Structured diff data
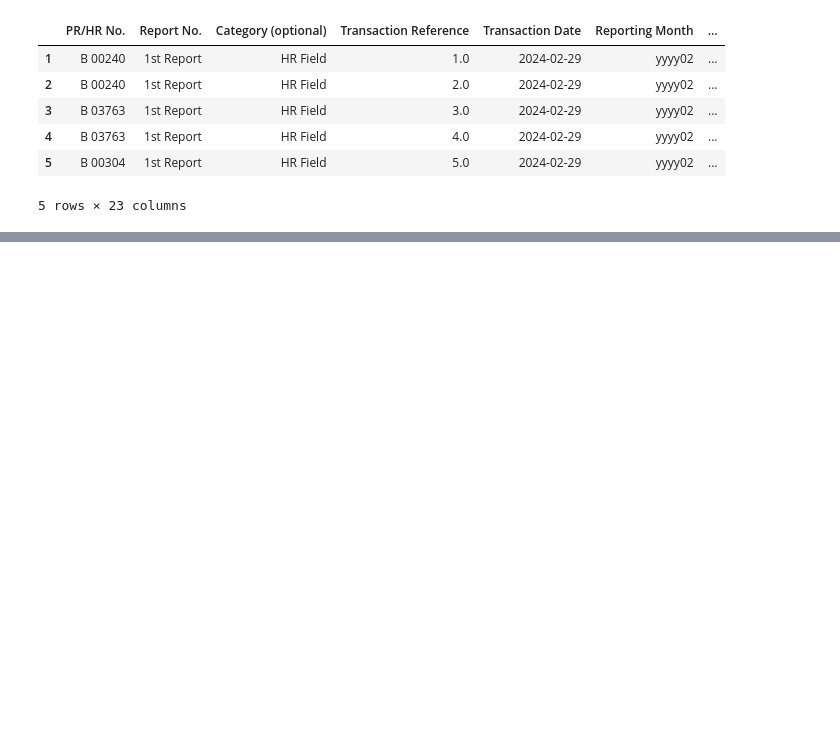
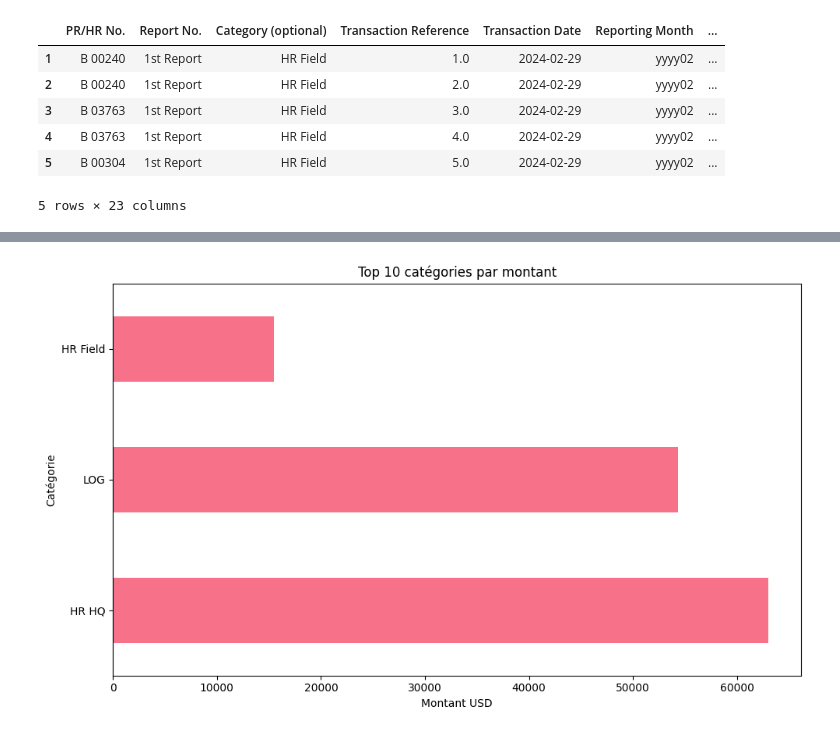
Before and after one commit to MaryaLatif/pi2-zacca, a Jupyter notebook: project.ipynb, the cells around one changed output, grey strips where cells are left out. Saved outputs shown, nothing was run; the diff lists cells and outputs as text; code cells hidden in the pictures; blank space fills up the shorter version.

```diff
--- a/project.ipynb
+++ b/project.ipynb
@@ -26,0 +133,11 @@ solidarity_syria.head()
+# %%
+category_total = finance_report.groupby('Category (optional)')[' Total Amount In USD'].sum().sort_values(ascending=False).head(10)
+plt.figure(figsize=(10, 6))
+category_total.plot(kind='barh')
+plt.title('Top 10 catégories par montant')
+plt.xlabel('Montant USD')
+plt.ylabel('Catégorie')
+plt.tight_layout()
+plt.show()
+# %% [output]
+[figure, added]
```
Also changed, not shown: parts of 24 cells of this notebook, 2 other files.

What the task asks:
Using the entries above, find all lines with "ipynb". Copy them.

Completed exercise:
Before and after one commit to MaryaLatif/pi2-zacca, a Jupyter notebook: project.ipynb, the cells around one changed output, grey strips where cells are left out. Saved outputs shown, nothing was run; the diff lists cells and outputs as text; code cells hidden in the pictures; blank space fills up the shorter version.
--- a/project.ipynb
+++ b/project.ipynb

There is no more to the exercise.